The amount of time behind bars, considered lenient by many, is “reprehensible” but that alone was not enough to appeal the Oct. 4 sentence issued by District Judge John McKeon, Sell said. The Associated Press is not naming the man to avoid identifying the victim of a sexual assault.

State law in Montana and many other states mandates minimum 25-year-prison sentences for sexual assaults of victims age 12 or younger.

However, McKeon said a legal exception allowed him to suspend most of the 30-year sentence he gave the man because a court-appointed evaluator said treatment outside of prison was best to rehabilitate the offender while protecting the victim and society.

The judge also noted the man did not have a felony record, had a job, community and church support and there was a lack of input from the victim or from an advocate for the victim.

The man must undergo sex offender treatment and faces many other restrictions. He was given credit for 17 days in jail he had served prior to sentencing. McKeon required him to serve the rest of his jail time within six months, saying he could stagger the time out in two-day jail periods at a time.

McKeon’s sentencing order noted the girl’s mother and grandmother wrote letters to the court supporting community-based treatment in order to keep the man in the lives of his two sons. The mother walked in on the father raping the child, court records said.

An online petition arguing for McKeon to be impeached drew 260,000 supporters but he retired in late November after announcing earlier in the year and before issuing the sentence that he would do so.

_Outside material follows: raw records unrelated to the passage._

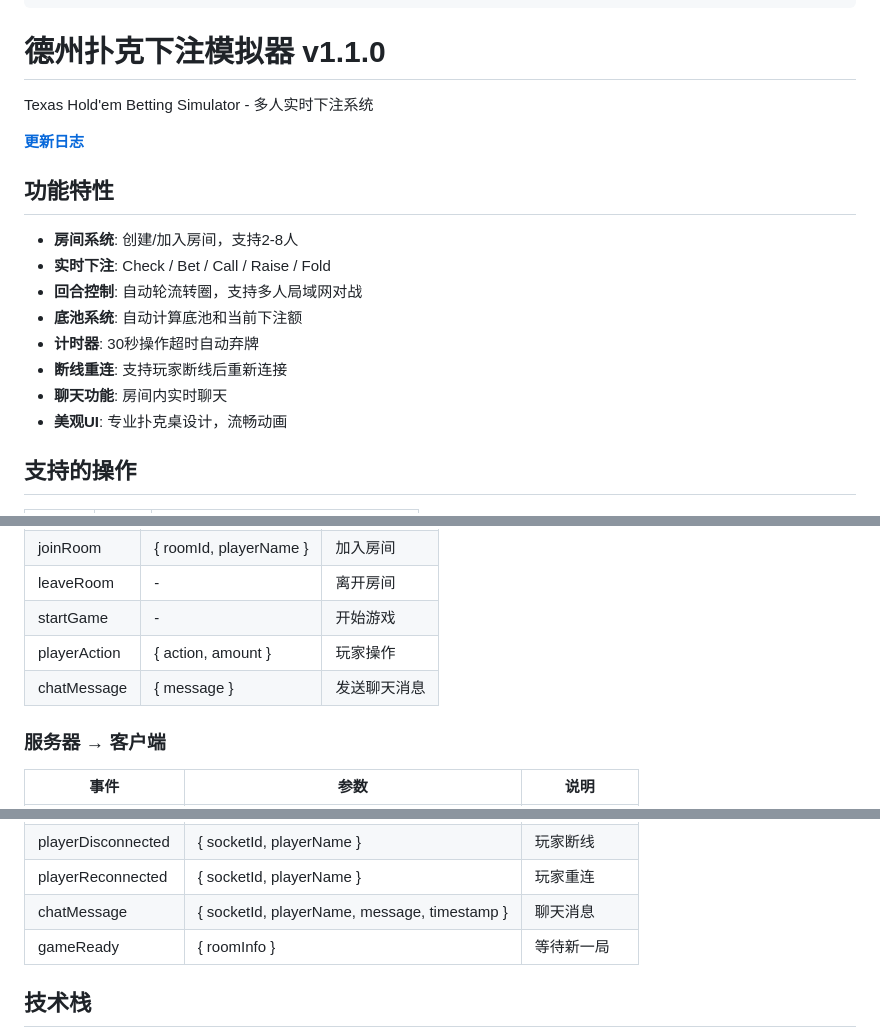
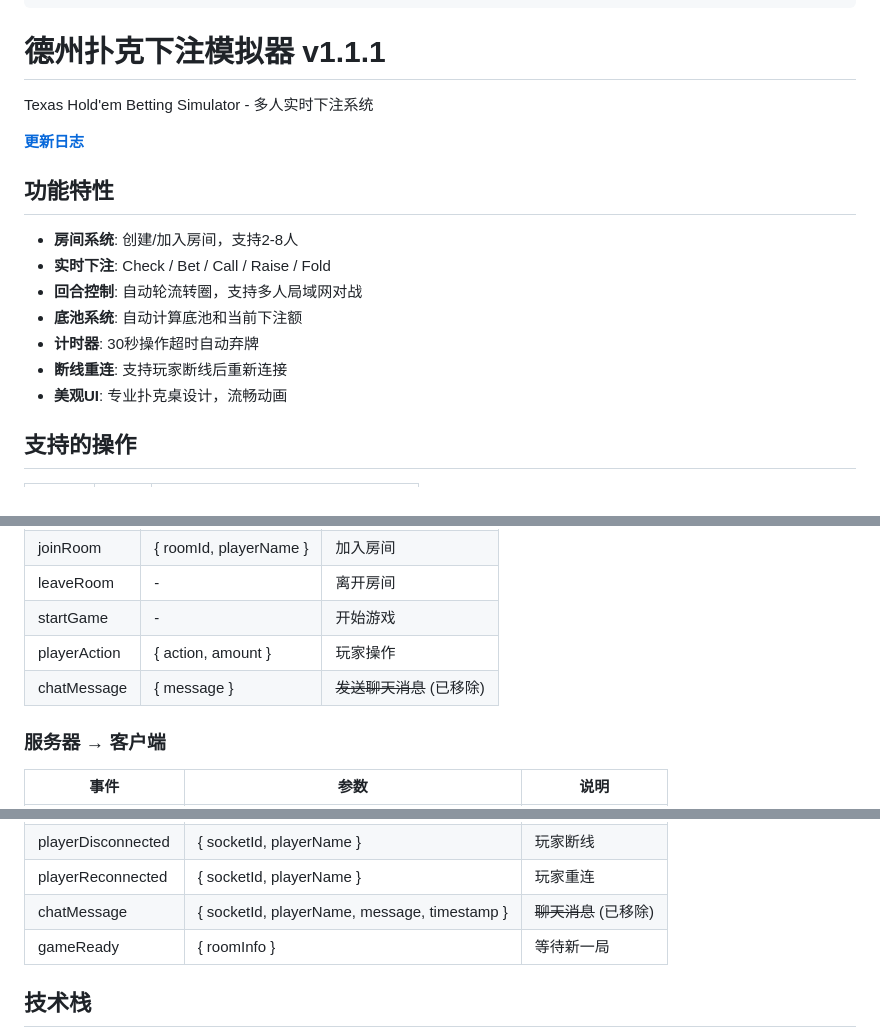
Before and after one commit to Ptowen/poker-simulator, a Markdown page: README.md, 3 parts joined by grey strips. Drawn GitHub-style.

Commit message:
docs: 更新README，移除聊天功能描述

```diff
--- a/README.md
+++ b/README.md
@@ -9,7 +9,7 @@ AIGC:
     ReservedCode2: 3044022004e16906f2b637a4c3a0fffefea4aca6a3f7d95743bf2eddd9aa6ebe9d25686502204cec0aa40e38b75f015f4a1002dd6a2297703610d79d66093d72d6e8d1c3def8
 ---
 
-# 德州扑克下注模拟器 v1.1.0
+# 德州扑克下注模拟器 v1.1.1
 
 Texas Hold'em Betting Simulator - 多人实时下注系统
 
@@ -23,7 +23,6 @@ Texas Hold'em Betting Simulator - 多人实时下注系统
 - **底池系统**: 自动计算底池和当前下注额
 - **计时器**: 30秒操作超时自动弃牌
 - **断线重连**: 支持玩家断线后重新连接
-- **聊天功能**: 房间内实时聊天
 - **美观UI**: 专业扑克桌设计，流畅动画
 
 ## 支持的操作
@@ -106,7 +105,7 @@ docker-compose up -d
 | leaveRoom | - | 离开房间 |
 | startGame | - | 开始游戏 |
 | playerAction | { action, amount } | 玩家操作 |
-| chatMessage | { message } | 发送聊天消息 |
+| chatMessage | { message } | ~~发送聊天消息~~ (已移除) |
 
 ### 服务器 → 客户端
 
@@ -123,7 +122,7 @@ docker-compose up -d
 | timerUpdate | { currentPlayerSocketId, timerRemaining } | 计时器更新 |
 | playerDisconnected | { socketId, playerName } | 玩家断线 |
 | playerReconnected | { socketId, playerName } | 玩家重连 |
-| chatMessage | { socketId, playerName, message, timestamp } | 聊天消息 |
+| chatMessage | { socketId, playerName, message, timestamp } | ~~聊天消息~~ (已移除) |
 | gameReady | { roomInfo } | 等待新一局 |
 
 ## 技术栈
```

“The sentence may not be a popular decision by certain members of the general public, but it is a just and proper decision given the record before the Court and the law the Court is sworn to uphold,” McKeon wrote in his Oct. 17 sentencing order.

Assistant Attorney General Dan Guzynski has proposed legislation that would close the loophole that allowed for the sentencing exception.

The attorney general’s office will advocate on behalf of that change during the state legislative session that begins on Jan. 2, Sell said.

“We are hopeful that the legislature sees the wisdom in the proposed change,” Sell said in an email to The Associated Press.